Assessment is the systematic collection, review, and use of information for the purpose of seeking continuous improvement.  In the assessment process, units identify goals they wish to accomplish, measure objectives to attain their goals, and use the collected results to develop recommendations for self-improvement.

All Carson-Newman University campus stakeholders benefit from assessment.

Students benefit when academic programs, student support services, and administrative units are continuously improved.

Administrative units, schools, departments, and programs benefit by identifying areas for improvement and undertaking the necessary actions.

The university as a whole benefits as the assessment process demonstrates to internal and external stakeholders that the university is committed to seeking improvement to the student educational experience.

A “goal” is a big picture, general expectation.

Program goals are statements identifying any aim of the program that is not related to student learning.

Department or Administrative unit goals are broad statements identifying any aims or “big picture” items that the department or administrative unit wants to accomplish.

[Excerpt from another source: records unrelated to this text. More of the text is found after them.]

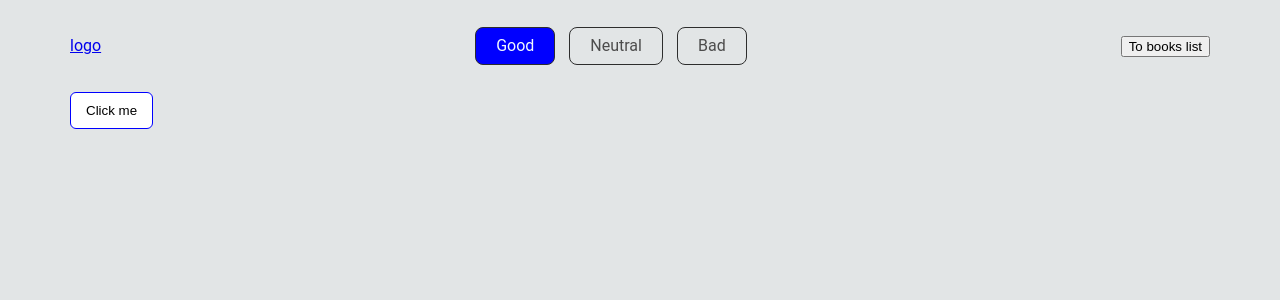
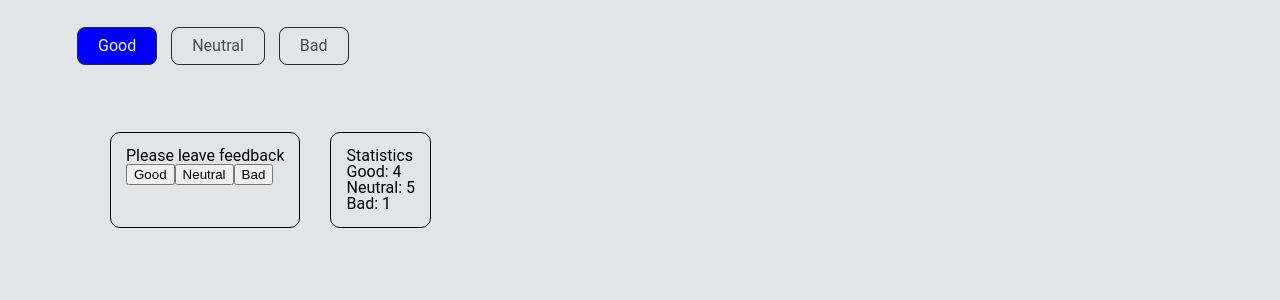
Before and after one commit to AntonioBukin/goit-react-hw-02-feedback, a React (Create React App) app: page / in a window 1280 px wide. Shown: the top 300 px of the page. Built offline with nearby package versions, Linux system fonts and the light colour scheme.

Commit message:
first part of hw

```diff
--- a/src/App.jsx
+++ b/src/App.jsx
@@ -1,5 +1,6 @@
 import Navbar from "./modules/Navbar/Navbar";
-import ToggleButton from "components/ToggleButton/TogleButton";
+import Vote from "./Vote/Vote";
+// import ToggleButton from "components/ToggleButton/TogleButton";
 
 import navbarMenuItems from "./data/navbarMenuItems.json";
 
@@ -10,7 +11,8 @@ function App() {
     <>
     <Navbar menuItems={navbarMenuItems} />
     <div className="container">
-    <ToggleButton text="Click me"/>
+    {/* <ToggleButton text="Click me"/> */}
+    <Vote/>
     </div>
     </>
   );
--- /dev/null
+++ b/src/Vote/Vote.jsx
@@ -0,0 +1,34 @@
+import { Component } from "react";
+
+import VoteActions from "./VoteActions/VoteActions";
+import VoteResult from "./VoteResult/VoteResult";
+
+import styles from "./vote.module.scss";
+
+class Vote extends Component {
+    state = {
+        good: 0,
+        neutral: 0,
+        bad: 0,
+    }
+
+    calcTotal() {
+       const {good, neutral, bad} = this.state;
+       const total = good + neutral + bad;
+       return total;
+    }
+
+    render() {
+        const {good, neutral, bad} = this.state;
+        const total = this.calcTotal();
+        return (
+            <div className={styles.wrapper}>
+            <VoteActions/>
+            <VoteResult/>
+            </div>
+        )
+    }
+}
+
+
+export default Vote;
--- /dev/null
+++ b/src/Vote/VoteActions/VoteActions.jsx
@@ -0,0 +1,14 @@
+import styles from "../vote.module.scss";
+
+const VoteActions = () => {
+    return (
+        <div className={styles.block}>
+            <h4 className={styles.blockTitle}>Please leave feedback</h4>
+            <button>Good</button>
+            <button>Neutral</button>
+            <button>Bad</button>
+        </div>
+    )
+}
+
+export default VoteActions;
--- /dev/null
+++ b/src/Vote/VoteResult/VoteResult.jsx
@@ -0,0 +1,15 @@
+import styles from "../vote.module.scss";
+
+const VoteResult = () => {
+    return (
+        <div className={styles.block}>
+            <h4 className={styles.blockTitle}>Statistics</h4>
+            <p>Good: 4</p>
+            <p>Neutral: 5</p>
+            <p>Bad: 1</p>
+        </div>
+    )
+
+}
+
+export default VoteResult;
--- /dev/null
+++ b/src/Vote/vote.module.scss
@@ -0,0 +1,17 @@
+.wrapper {
+    padding: 40px;
+    display: flex;
+    gap: 30px;
+}
+
+.block {
+    padding: 15px;
+    border: 1px solid;
+    border-radius: 10px;
+
+    &Titile {
+        font-weight: bold;
+        font-size: 16px;
+        margin-bottom: 15px;
+    }
+}
--- a/src/modules/Navbar/Navbar.jsx
+++ b/src/modules/Navbar/Navbar.jsx
@@ -7,9 +7,9 @@ const Navbar = ({menuItems}) => {
         <div className={styles.navbar}>
             <div className="container">
             <div className={styles.navbarRow}>
-            <a href="#top">logo</a>
+            {/* <a href="#top">logo</a> */}
             <NavbarMenu items={menuItems} />
-            <button>To books list</button>
+            {/* <button>To books list</button> */}
             </div>
             </div>
         </div>
```
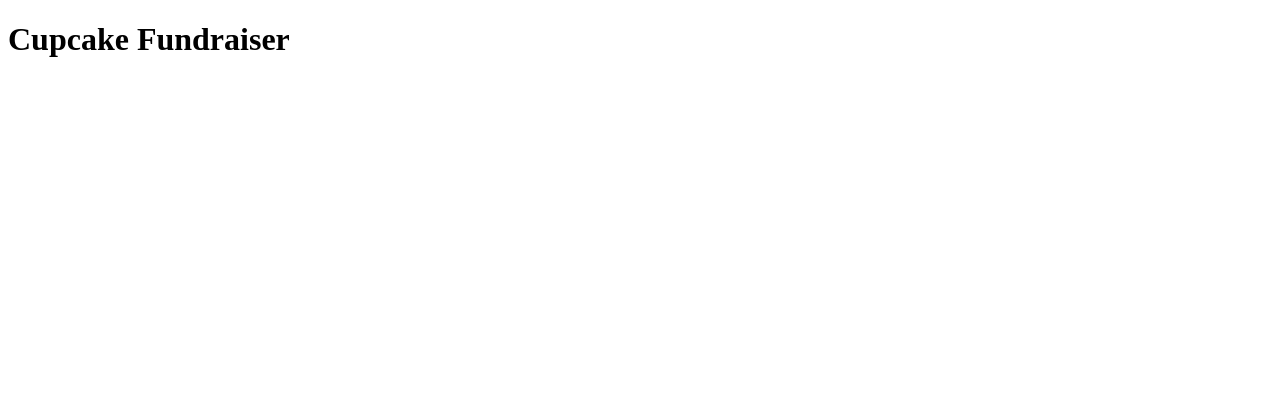
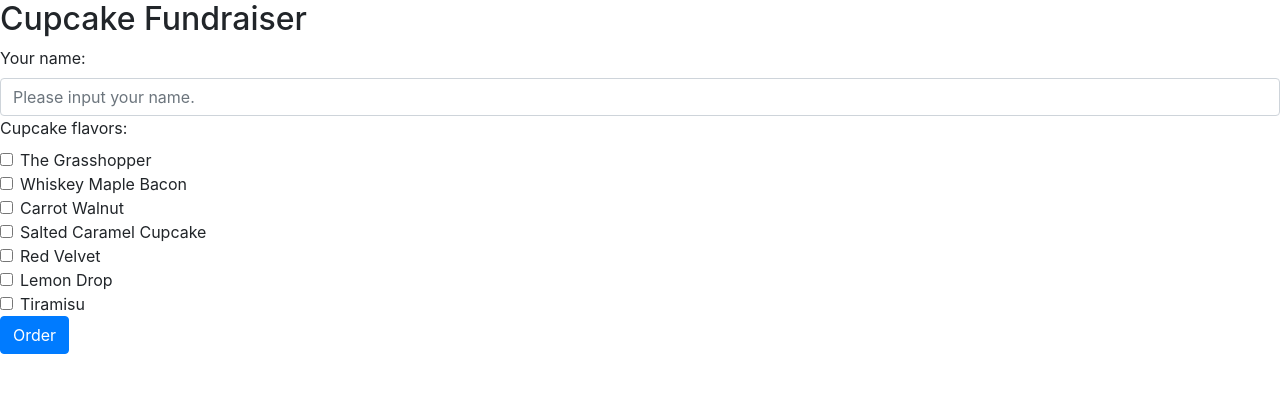
Before and after one commit to aliciaNB/cupcakes, a PHP site: page / in a window 1280 px wide. Shown: the top 393 px of the page. Run offline with PHP 8.4, Linux system fonts and the light colour scheme.

Commit message:
Added associative array to output cupcake flavors Additionally, added bootstrap and html structure to the form, and adjusted heading size.

```diff
--- a/index.php
+++ b/index.php
@@ -6,8 +6,58 @@
           content="width=device-width, user-scalable=no, initial-scale=1.0, maximum-scale=1.0, minimum-scale=1.0">
     <meta http-equiv="X-UA-Compatible" content="ie=edge">
     <title>Cupcake Fundraiser | Order Form</title>
+
+    <!--Bootstrap css styles-->
+    <link rel="stylesheet" href="https://stackpath.bootstrapcdn.com/bootstrap/4.3.1/css/bootstrap.min.css"
+          integrity="sha384-ggOyR0iXCbMQv3Xipma34MD+dH/1fQ784/j6cY/iJTQUOhcWr7x9JvoRxT2MZw1T" crossorigin="anonymous">
 </head>
 <body>
-    <h1>Cupcake Fundraiser</h1>
+    <h2>Cupcake Fundraiser</h2>
+    <div>
+        <!--ToDo: add method= to form, make form sticky with isset, clean up bootstrap styles (sizing/btn color)
+                db table + remaining assignment steps.
+        -->
+        <form>
+            <div>
+                <label for="name">Your name:</label>
+                <input class="form-control" type="text" id="name" placeholder="Please input your name.">
+            </div>
+            <div>
+                <label>Cupcake flavors:</label>
+                    <?php
+                    //declare an associative array to define values and labels for the cupcake flavors checkboxes
+                    $flavors = array(
+                        "grasshopper" => "The Grasshopper",
+                        "maple" => "Whiskey Maple Bacon",
+                        "carrot" => "Carrot Walnut",
+                        "caramel" => "Salted Caramel Cupcake",
+                        "velvet" => "Red Velvet",
+                        "lemon" => "Lemon Drop",
+                        "tiramisu" => "Tiramisu");
+
+                    //output the form checkboxes
+                    foreach($flavors as $key => $value) {
+                        echo '<div class="form-check">';
+                        echo '<input type="checkbox" class="form-check-input" id="' . $key . '" value="' . $key . '">';
+                        echo '<label class="form-check-label" for="' . $key . '">' . $value . '</label></div>';
+                    }
+
+                    ?>
+            </div>
+            <div>
+                <button type="submit" class="btn btn-primary">Order</button>
+            </div>
+        </form>
+    </div>
+    <!-- Bootstrap scripts -->
+    <script src="https://code.jquery.com/jquery-3.3.1.slim.min.js"
+            integrity="sha384-q8i/X+965DzO0rT7abK41JStQIAqVgRVzpbzo5smXKp4YfRvH+8abtTE1Pi6jizo"
+            crossorigin="anonymous"></script>
+    <script src="https://cdnjs.cloudflare.com/ajax/libs/popper.js/1.14.7/umd/popper.min.js"
+            integrity="sha384-UO2eT0CpHqdSJQ6hJty5KVphtPhzWj9WO1clHTMGa3JDZwrnQq4sF86dIHNDz0W1"
+            crossorigin="anonymous"></script>
+    <script src="https://stackpath.bootstrapcdn.com/bootstrap/4.3.1/js/bootstrap.min.js"
+            integrity="sha384-JjSmVgyd0p3pXB1rRibZUAYoIIy6OrQ6VrjIEaFf/nJGzIxFDsf4x0xIM+B07jRM"
+            crossorigin="anonymous"></script>
 </body>
 </html>
```
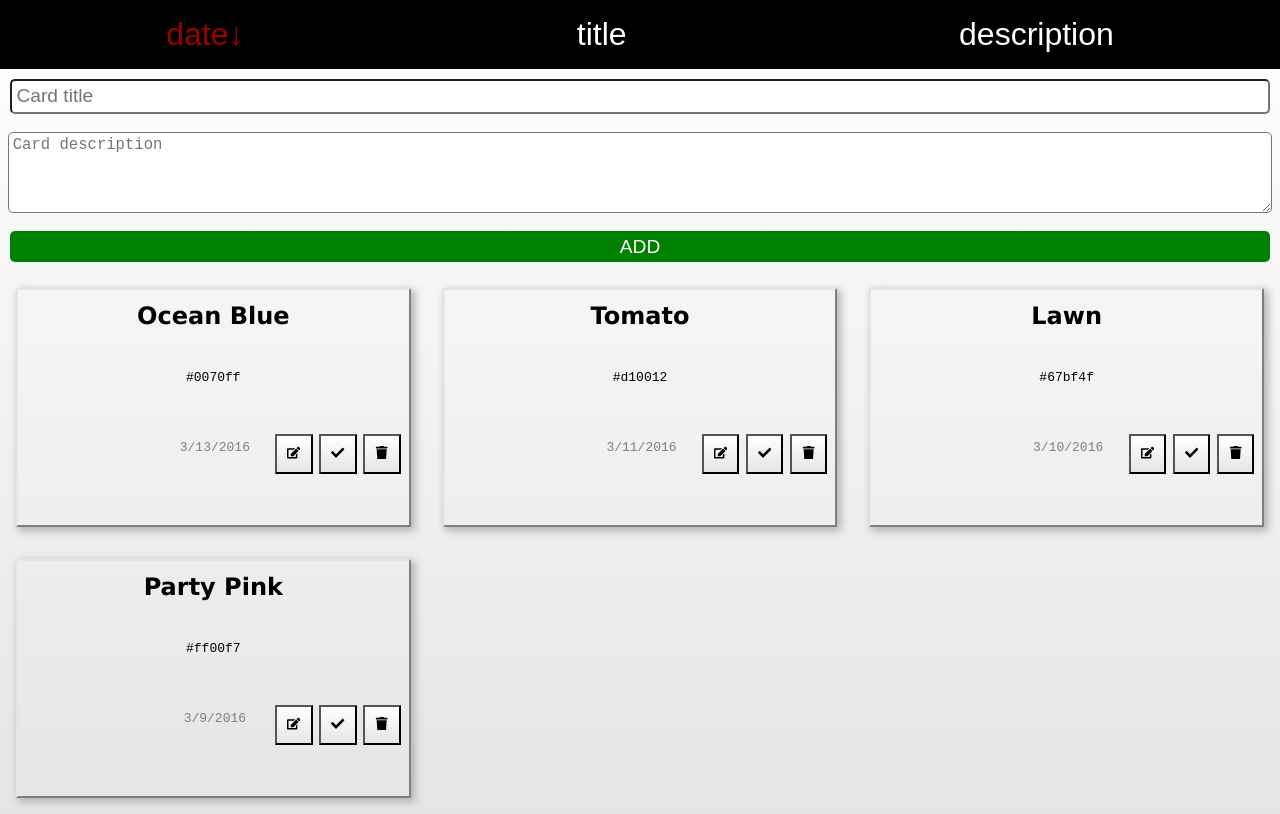
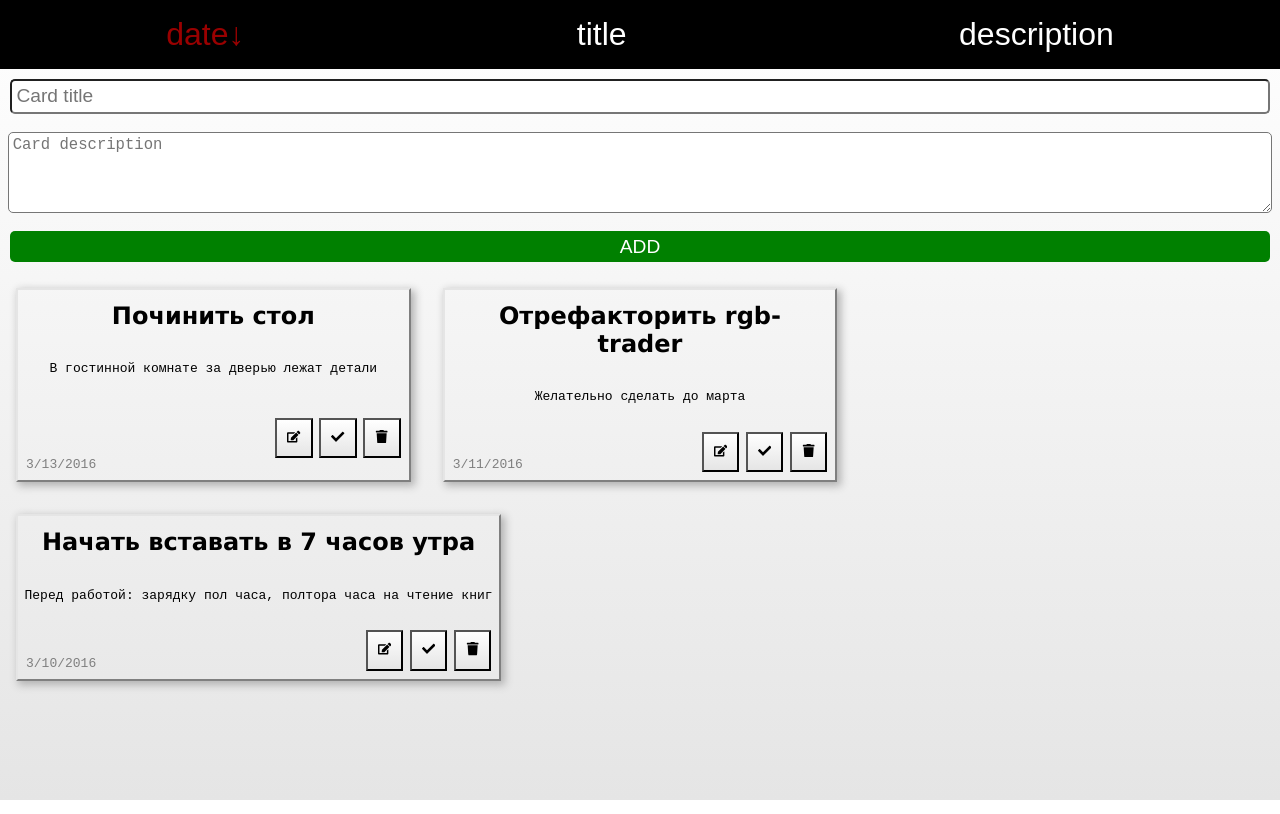
Before and after one commit to fosemberg/todo-list, a React (Create React App) app: page / in a window 1280 px wide. Built offline with nearby package versions, Linux system fonts and the light colour scheme.

Commit message:
add good examples

```diff
--- a/src/components/cardList/components/card/Card.scss
+++ b/src/components/cardList/components/card/Card.scss
@@ -2,7 +2,6 @@
 
 .card {
   @include shadow;
-  height: 235px;
   border: 2px solid $light-grey;
   border-bottom-color: darken($light-grey, 40%);
   border-right-color: darken($light-grey, 40%);
@@ -41,7 +40,6 @@
   }
 
   .buttons {
-    margin-right: .5em;
     flex-shrink: 0;
 
     > * {
@@ -57,25 +55,24 @@
   .description {
     height: 100px;
     flex-basis: 100%;
+    padding: .5em;
   }
 
   .time-ago {
-    bottom: .5em;
-    right: .5em;
     font-family: monospace;
     color: darken($light-grey, 40%);
 
     display: flex;
-    justify-content: center;
+    justify-content: left;
     width: 100%;
-    margin-top: .5em;
-    padding-left: 11em;
+    margin-top: auto;
   }
 
   .bottom-panel {
     display: flex;
     justify-content: space-between;
     width: 100%;
+    padding: .5em;
   }
 
 }
--- a/src/data/initialState.json
+++ b/src/data/initialState.json
@@ -2,30 +2,23 @@
   "colors": [
     {
       "id": "8658c1d0-9eda-4a90-95e1-8001e8eb6036",
-      "title": "Ocean Blue",
-      "description": "#0070ff",
+      "title": "Починить стол",
+      "description": "В гостинной комнате за дверью лежат детали",
       "timestamp": "Sat Mar 12 2016 16:12:09 GMT-0800 (PST)",
       "isEdit": false
     },
     {
       "id": "f9005b4e-975e-433d-a646-79df172e1dbb",
-      "title": "Tomato",
-      "description": "#d10012",
+      "title": "Отрефакторить rgb-trader",
+      "description": "Желательно сделать до марта",
       "timestamp": "Fri Mar 11 2016 12:00:00 GMT-0800 (PST)",
       "isEdit": false
     },
     {
       "id": "58d9caee-6ea6-4d7b-9984-65b145031979",
-      "title": "Lawn",
-      "description": "#67bf4f",
+      "title": "Начать вставать в 7 часов утра",
+      "description": "Перед работой: зарядку пол часа, полтора часа на чтение книг",
       "timestamp": "Thu Mar 10 2016 01:11:12 GMT-0800 (PST)",
-      "isEdit": false
-    },
-    {
-      "id": "a5685c39-6bdc-4727-9188-6c9a00bf7f95",
-      "title": "Party Pink",
-      "description": "#ff00f7",
-      "timestamp": "Wed Mar 9 2016 03:26:00 GMT-0800 (PST)",
       "isEdit": false
     }
   ],
```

An expected outcome/target is a specific and detailed statement of intent or purpose that the academic program or administrative unit expects to achieve.  Expected outcomes/targets must be measurable and aligned with the stated goals.

Results are the data resulting form the assessment measures and are used to determine whether the expected outcome/target was successfully met.  Results should be detailed and clearly define what was discovered in order to identify areas for improvement.

Recommendations for improvement are the next steps to be taken in the following assessment cycle in response to the assessment results.  Recommendations for improvement should be driven by assessment results for that particular objective and should explicitly relate to improving that objective.

Yes!  The process of assessment is not one in which the process is merely self-congratulatory, nor is it a means for the program or administrative unit to document only the areas in which they are successful.  Programs and administrative units are expected to examine what is important to their success and honestly report the level to which they are accomplishing their goals.

Direct Measures are instruments, processes, or mechanisms used to determine whether an objective was actually met, and provide concrete evidence of the degree of attainment of an objective.  Examples include exams, papers, projects, observations, performances, etc.

Indirect Measures are instruments used to determine whether an objective was perceived to have been met and provides indirect evidence of the degree of attainment of an objective.  Examples include surveys that ask students or alums how well they thought they learned, tracks graduate data, etc.

Carson-Newman faculty and staff will find assessment forms and checklists on EagleNet.

EagleNet > Faculty and Staff Documents > Assessment Forms

Please contact the Office of Institutional Effectiveness with your questions: (865) 471-3219